- Cole surprise-released a new song, Tuesday, titled “Snow On Tha Bluff”. The song title alludes to a 2012 film by the same name. The song has J. Cole taking a reserved approach to leadership in the wake of the George Floyd protests. The lyrics express Cole’s humility and hesitation at taking a leadership role because he does not have all the answers. He instead is happy to follow those that have the relevant knowledge. The song depicts Cole as an eager listener and a reluctant leader.
The verse begins by detailing something that occurred to him over Twitter.
Although never outright explained, the verse references criticism he received through tweets. Noname took to the social media platform to critique rappers whose entire discography details the African American experience a few weeks back. She pointed out that unnamed rappers were conspicuously silent on the matter. Twitter followers interpreted her tweets as critiques of J. Cole and Kendrick Lamar.

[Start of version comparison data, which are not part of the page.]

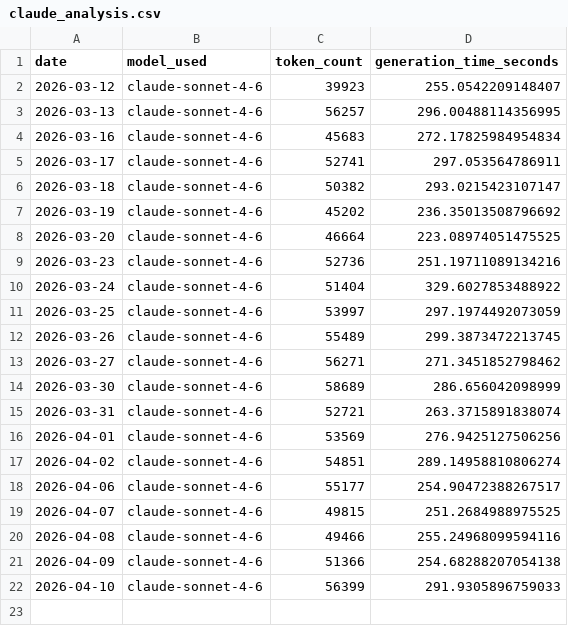
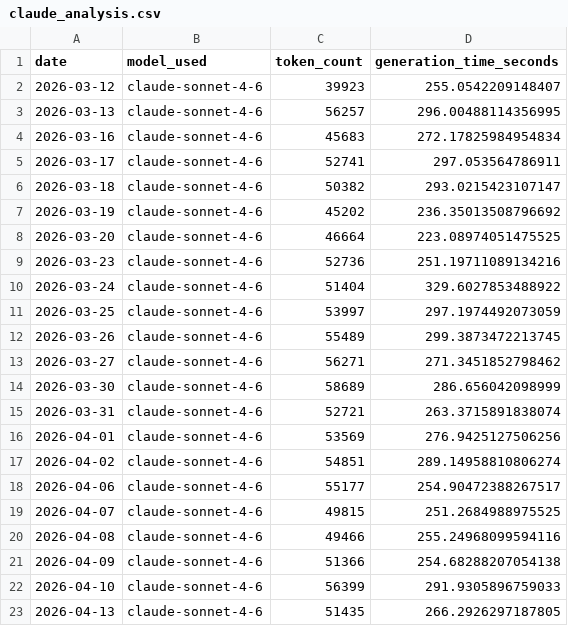
Before and after one commit to marcuslai1/market-dashboard, a CSV file: data/claude_analysis.csv, drawn as a sheet; the diff names each change by its address in the sheet, - before the commit and + after, or states it on an @@ line.

```diff
--- a/data/claude_analysis.csv
+++ b/data/claude_analysis.csv
+row 23: 2026-04-13 | claude-sonnet-4-6 | 51435 | 266.2926297187805
```
Also changed, not shown: data/market_data.csv, data/pipeline_stats.csv, 2 other files.
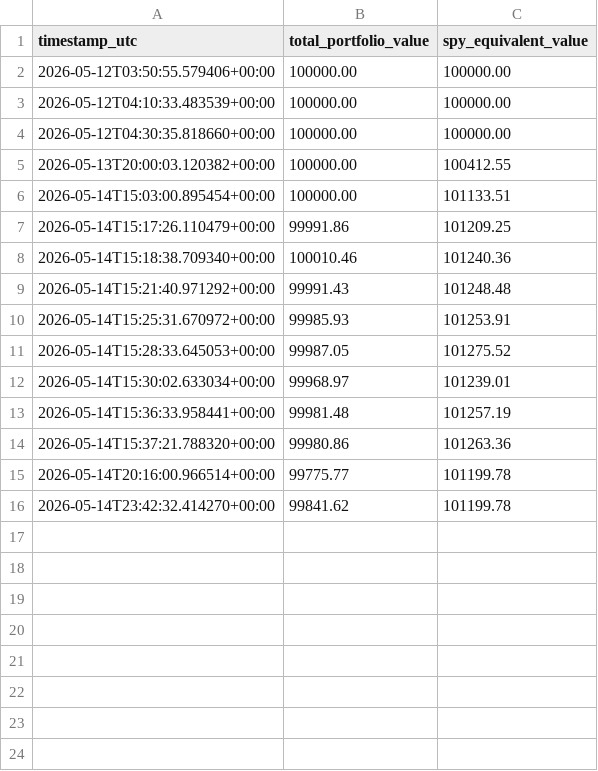
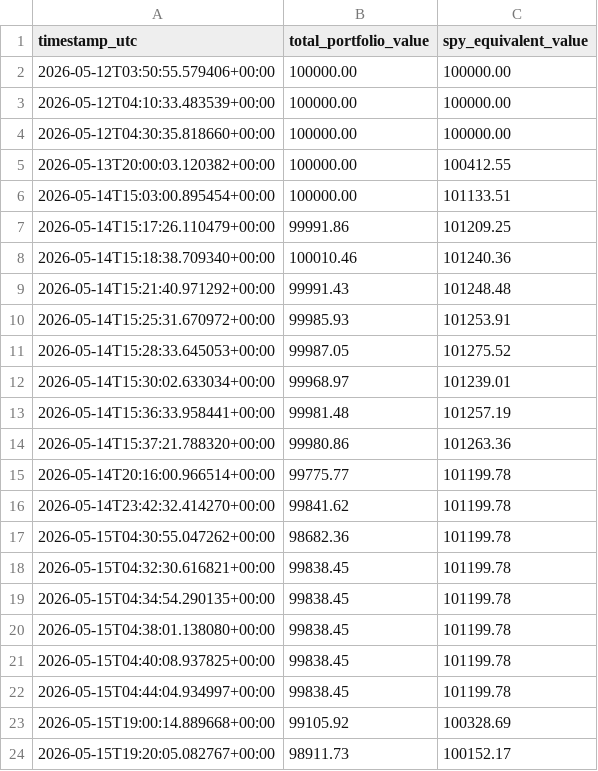
Before and after one commit to jaegrunwald/algo-trading-bot, a CSV file: portfolio_stats.csv, drawn as a sheet; the diff names each change by its address in the sheet, - before the commit and + after, or states it on an @@ line.

```diff
--- a/portfolio_stats.csv
+++ b/portfolio_stats.csv
+row 17: 2026-05-15T04:30:55.047262+00:00 | 98682.36 | 101199.78
+row 18: 2026-05-15T04:32:30.616821+00:00 | 99838.45 | 101199.78
+row 19: 2026-05-15T04:34:54.290135+00:00 | 99838.45 | 101199.78
+row 20: 2026-05-15T04:38:01.138080+00:00 | 99838.45 | 101199.78
+row 21: 2026-05-15T04:40:08.937825+00:00 | 99838.45 | 101199.78
+row 22: 2026-05-15T04:44:04.934997+00:00 | 99838.45 | 101199.78
+row 23: 2026-05-15T19:00:14.889668+00:00 | 99105.92 | 100328.69
+row 24: 2026-05-15T19:20:05.082767+00:00 | 98911.73 | 100152.17
```
Also changed, not shown: 10 other files.
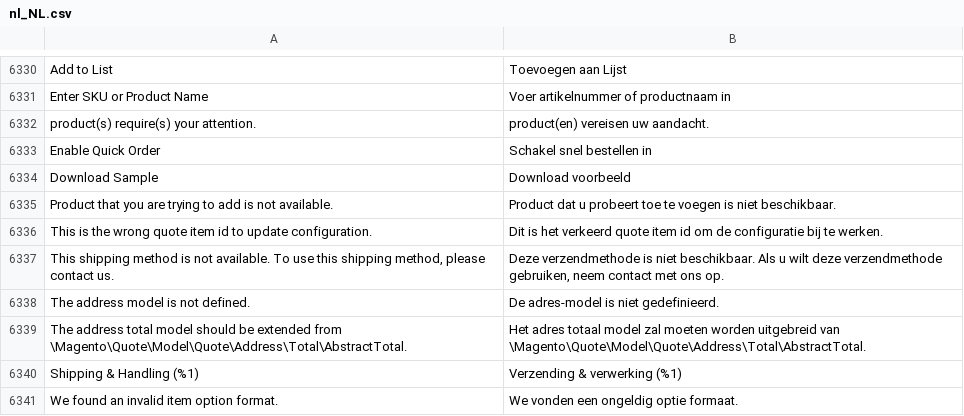
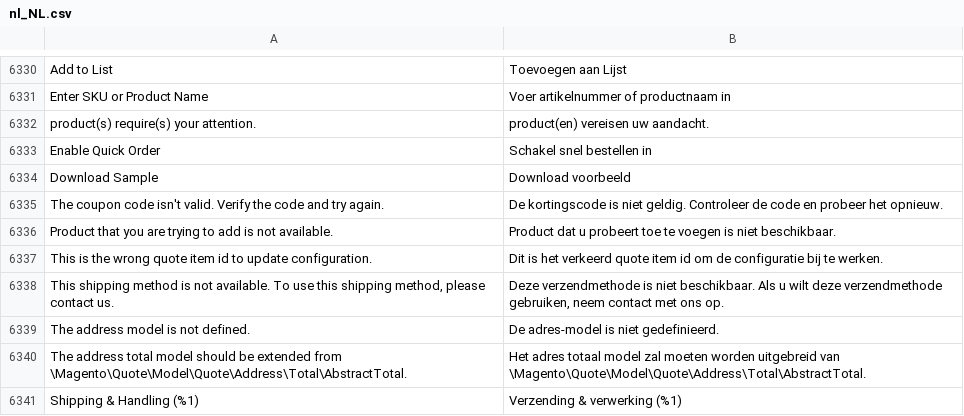
Before and after one commit to magento-l10n/language-nl_NL, a CSV file: nl_NL.csv, drawn as a sheet; only a part is shown, gaps mark what is left out; the shorter side is filled out with more unchanged rows; the diff names each change by its address in the sheet, - before the commit and + after, or states it on an @@ line.

Commit message:
Updating translations from Crowdin.

```diff
--- a/nl_NL.csv
+++ b/nl_NL.csv
+row 6335: The coupon code isn't valid. Verify the code and try again. | De kortingscode is niet geldig. Controleer de code en probeer het opnieuw.
```
Also changed, not shown: 1 other file.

- Cole goes to great lengths in his song to detail the intelligence of the woman who critiqued him. He states that the unknown woman is against a host of issues, like capitalism and celebrity. These are topics Noname has used her platform to condemn.
While he never confirmed that the song is in reference to Noname, Cole recently tweeted to his fans that they are free to speculate on the woman’s identity as he will not confirm. He also promoted Noname’s Twitter handle and encouraged fans to follow her to learn further on issues like racial and economic injustice.
The movie referenced in the title is a drama that is filmed as if it were reality, much like the infamous movie, The Blair Witch Project. The film is shot through the use of a handheld camera and is made as if the recordings reflect reality. The movie depicts the protagonist, Curtis Snow, as a drug dealer and crime hardened individual as he engages in activities in an area of Atlanta, known as the Bluff. College kids begin the film recording themselves venturing into The Bluff in hopes of purchasing drugs. Curtis Snow enters the car as a potential connect but the tone is set quickly as he pulls a gun on the college students and the clip cuts out. The remainder of the film is then shot from Snow’s perspective as if he had taken the camera by force. Despite its frighteningly real depiction, the film was a drama, not a documentary.
- Cole’s song incorporates the title of the film. The passage reveals the honest thoughts that Cole has had in response to his presence at the George Floyd protests. The song’s only verse ends with the following passage.
I promise I’m not who you think
Ran into this n—- outside of the store yesterday
He said something that had me like, “Wait”
He was like “Cole, ‘preciate what you been doin’, my n—-, that’s real”
But damn, why I feel faker than Snow on Tha Bluff?
Well, maybe ’cause deep down I know I ain’t doing enough